National Audit Office to look at quality concerns around government management of apprenticeship reforms

The National Audit Office (NAO) will investigate quality concerns over the Department for Business, Innovation and Skills’ (BIS) drive towards 3m new apprenticeships by 2020.

The NAO announced today (November 6) that it will publish a report on apprenticeships in spring next year.

A spokesperson said: “They are a key element of the government’s plans for growth and productivity and 3m new apprenticeships have been promised over the course of this parliament.
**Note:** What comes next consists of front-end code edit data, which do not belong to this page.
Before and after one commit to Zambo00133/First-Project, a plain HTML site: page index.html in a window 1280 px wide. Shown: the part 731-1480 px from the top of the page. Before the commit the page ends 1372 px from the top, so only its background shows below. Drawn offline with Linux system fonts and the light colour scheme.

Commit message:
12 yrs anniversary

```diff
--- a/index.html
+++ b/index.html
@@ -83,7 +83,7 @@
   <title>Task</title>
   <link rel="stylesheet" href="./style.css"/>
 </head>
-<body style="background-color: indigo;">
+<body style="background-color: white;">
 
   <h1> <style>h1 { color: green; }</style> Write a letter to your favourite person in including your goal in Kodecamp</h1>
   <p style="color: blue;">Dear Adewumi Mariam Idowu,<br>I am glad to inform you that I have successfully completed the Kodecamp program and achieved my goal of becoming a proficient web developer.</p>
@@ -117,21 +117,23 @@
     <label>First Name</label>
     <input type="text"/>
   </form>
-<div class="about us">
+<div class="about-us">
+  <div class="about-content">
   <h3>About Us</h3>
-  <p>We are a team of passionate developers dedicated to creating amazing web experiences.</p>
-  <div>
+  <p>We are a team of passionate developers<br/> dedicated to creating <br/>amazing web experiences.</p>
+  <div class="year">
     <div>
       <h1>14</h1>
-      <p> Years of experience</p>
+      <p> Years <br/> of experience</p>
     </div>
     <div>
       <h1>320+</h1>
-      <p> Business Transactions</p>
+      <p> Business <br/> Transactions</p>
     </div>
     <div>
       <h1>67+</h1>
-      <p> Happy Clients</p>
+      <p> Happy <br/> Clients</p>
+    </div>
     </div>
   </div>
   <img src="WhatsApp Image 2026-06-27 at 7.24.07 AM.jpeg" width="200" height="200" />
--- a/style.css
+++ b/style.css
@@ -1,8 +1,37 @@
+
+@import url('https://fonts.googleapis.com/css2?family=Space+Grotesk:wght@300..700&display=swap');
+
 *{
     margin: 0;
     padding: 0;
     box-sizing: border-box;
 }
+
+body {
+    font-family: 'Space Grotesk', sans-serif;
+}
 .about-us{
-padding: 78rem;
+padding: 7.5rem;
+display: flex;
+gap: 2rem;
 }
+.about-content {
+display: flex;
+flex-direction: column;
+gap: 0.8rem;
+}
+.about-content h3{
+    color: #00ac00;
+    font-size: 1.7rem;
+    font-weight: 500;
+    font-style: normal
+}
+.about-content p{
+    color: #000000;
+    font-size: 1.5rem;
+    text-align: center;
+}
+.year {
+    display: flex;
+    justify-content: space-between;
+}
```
The study will examine the management of the apprenticeship programme by BIS.”

“In particular, it will assess whether the department is facilitating the delivery of high quality skills training that meets the needs of businesses, employees and the wider economy,” it added.

The NAO published a previous report on apprenticeships in February 2012 — which looked at whether BIS was “obtaining value for money from the programme”, as reported in FE Week.

It found that “adult apprenticeships offer good value for money, but the government needs to focus its resources on industries which offer the best economic returns”.

Stewart Segal

Stewart Segal

Stewart Segal (pictured right), chief executive of the Association of Employment and Learning Providers, told FE Week today: “Given the NAO’s previous findings about the programme’s excellent return on the government’s investment, it’s important that the reforms both for funding and standards build on what has worked well.”

He added: “Our post-election submission included a number of recommendations on how significantly more apprenticeships can be delivered in this parliament without risking quality in the programme and we have shared these with the NAO as part of its welcome inquiry.

“We have always said that the apprenticeship programme needs an effective overall management structure that involves employers, providers and other stakeholders working with government.”

At the Association of Colleges, Teresa Frith, senior skills policy manager, said: “Apprenticeships are an essential part of post-16 education and training as they provide a dual learning, both on and off the job.

“We hope the NAO will have a good look at the management of reform and the growth of the programme, as the Government aims for its target of 3m new apprenticeships by 2020.

“We have already spoken to the NAO and we will be watching this investigation as it develops.”

Concern was raised over the apprenticeship reform programme stalling after Skills Minister Nick Boles (pictured below left) told the House of Commons Education Select Committee in January that the government had “gone off half-cock” on planned changes, including proposals to fund them through PAYE, as reported in FE Week.

The government partly addressed this in July when it announced plans for an apprenticeship levy on large employers, to encourage more businesses to invest in the programme, with a BIS consultation on how this would work closing a month ago.

But FE Week also reported growing frustration among new Trailblazer apprenticeship designers in August over delays with the government clearing standards for delivery, almost a year after they were first published in a number of cases.

Just 22 standards had been cleared by BIS as ready for delivery at the time and that figure still only stands at 60 out of more than 350 under development.

An Ofsted report published on October 22 was also highly critical of apprenticeship standards and

chief inspector Sir Michael Wilshaw criticised widespread use of government cash to subsidise low wages training programmes for older learners in an exclusive interview with FE Week.

He said: “What we’re seeing is that a lot of apprenticeships are simply accrediting what they’re doing already and again employers are using funding from government to subsidise already low wages — that’s got to stop.”

BIS declined to comment.